_Assignment_: Repeat each entry word for word. Leave any images out of the copy.

◇ ◇ ◇ ◇

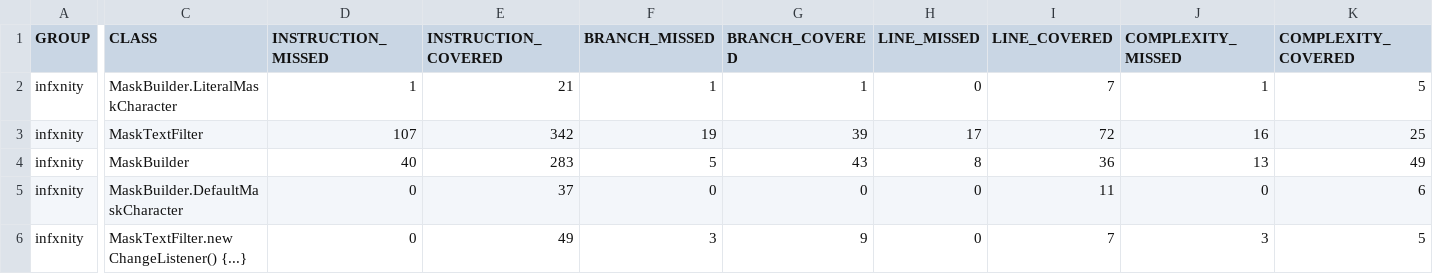
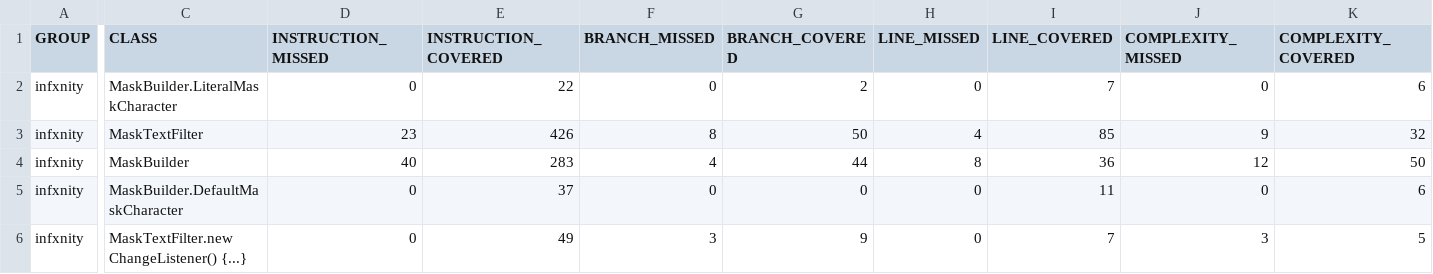
Before and after one commit to ben12/infxnity, a CSV file: docs/jacoco/jacoco.csv, drawn as a sheet; only a part is shown, gaps mark what is left out; the diff covers the shown part only; the diff names each change by its address in the sheet, - before the commit and + after, or states it on an @@ line.

```diff
--- a/docs/jacoco/jacoco.csv
+++ b/docs/jacoco/jacoco.csv
-D2 (INSTRUCTION_MISSED): 1
+D2 (INSTRUCTION_MISSED): 0
-E2 (INSTRUCTION_COVERED): 21
+E2 (INSTRUCTION_COVERED): 22
-F2 (BRANCH_MISSED): 1
+F2 (BRANCH_MISSED): 0
-G2 (BRANCH_COVERED): 1
+G2 (BRANCH_COVERED): 2
-J2 (COMPLEXITY_MISSED): 1
+J2 (COMPLEXITY_MISSED): 0
-K2 (COMPLEXITY_COVERED): 5
+K2 (COMPLEXITY_COVERED): 6
-D3 (INSTRUCTION_MISSED): 107
+D3 (INSTRUCTION_MISSED): 23
-E3 (INSTRUCTION_COVERED): 342
+E3 (INSTRUCTION_COVERED): 426
-F3 (BRANCH_MISSED): 19
+F3 (BRANCH_MISSED): 8
-G3 (BRANCH_COVERED): 39
+G3 (BRANCH_COVERED): 50
-H3 (LINE_MISSED): 17
+H3 (LINE_MISSED): 4
-I3 (LINE_COVERED): 72
+I3 (LINE_COVERED): 85
-J3 (COMPLEXITY_MISSED): 16
+J3 (COMPLEXITY_MISSED): 9
-K3 (COMPLEXITY_COVERED): 25
+K3 (COMPLEXITY_COVERED): 32
-F4 (BRANCH_MISSED): 5
+F4 (BRANCH_MISSED): 4
-G4 (BRANCH_COVERED): 43
+G4 (BRANCH_COVERED): 44
-J4 (COMPLEXITY_MISSED): 13
+J4 (COMPLEXITY_MISSED): 12
-K4 (COMPLEXITY_COVERED): 49
+K4 (COMPLEXITY_COVERED): 50
```
Also changed, not shown: 2 edited cells elsewhere in this file, 30 other files.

◇ ◇ ◇ ◇

_Task response_:
Before and after one commit to ben12/infxnity, a CSV file: docs/jacoco/jacoco.csv, drawn as a sheet; only a part is shown, gaps mark what is left out; the diff covers the shown part only; the diff names each change by its address in the sheet, - before the commit and + after, or states it on an @@ line.

```diff
--- a/docs/jacoco/jacoco.csv
+++ b/docs/jacoco/jacoco.csv
-D2 (INSTRUCTION_MISSED): 1
+D2 (INSTRUCTION_MISSED): 0
-E2 (INSTRUCTION_COVERED): 21
+E2 (INSTRUCTION_COVERED): 22
-F2 (BRANCH_MISSED): 1
+F2 (BRANCH_MISSED): 0
-G2 (BRANCH_COVERED): 1
+G2 (BRANCH_COVERED): 2
-J2 (COMPLEXITY_MISSED): 1
+J2 (COMPLEXITY_MISSED): 0
-K2 (COMPLEXITY_COVERED): 5
+K2 (COMPLEXITY_COVERED): 6
-D3 (INSTRUCTION_MISSED): 107
+D3 (INSTRUCTION_MISSED): 23
-E3 (INSTRUCTION_COVERED): 342
+E3 (INSTRUCTION_COVERED): 426
-F3 (BRANCH_MISSED): 19
+F3 (BRANCH_MISSED): 8
-G3 (BRANCH_COVERED): 39
+G3 (BRANCH_COVERED): 50
-H3 (LINE_MISSED): 17
+H3 (LINE_MISSED): 4
-I3 (LINE_COVERED): 72
+I3 (LINE_COVERED): 85
-J3 (COMPLEXITY_MISSED): 16
+J3 (COMPLEXITY_MISSED): 9
-K3 (COMPLEXITY_COVERED): 25
+K3 (COMPLEXITY_COVERED): 32
-F4 (BRANCH_MISSED): 5
+F4 (BRANCH_MISSED): 4
-G4 (BRANCH_COVERED): 43
+G4 (BRANCH_COVERED): 44
-J4 (COMPLEXITY_MISSED): 13
+J4 (COMPLEXITY_MISSED): 12
-K4 (COMPLEXITY_COVERED): 49
+K4 (COMPLEXITY_COVERED): 50
```
Also changed, not shown: 2 edited cells elsewhere in this file, 30 other files.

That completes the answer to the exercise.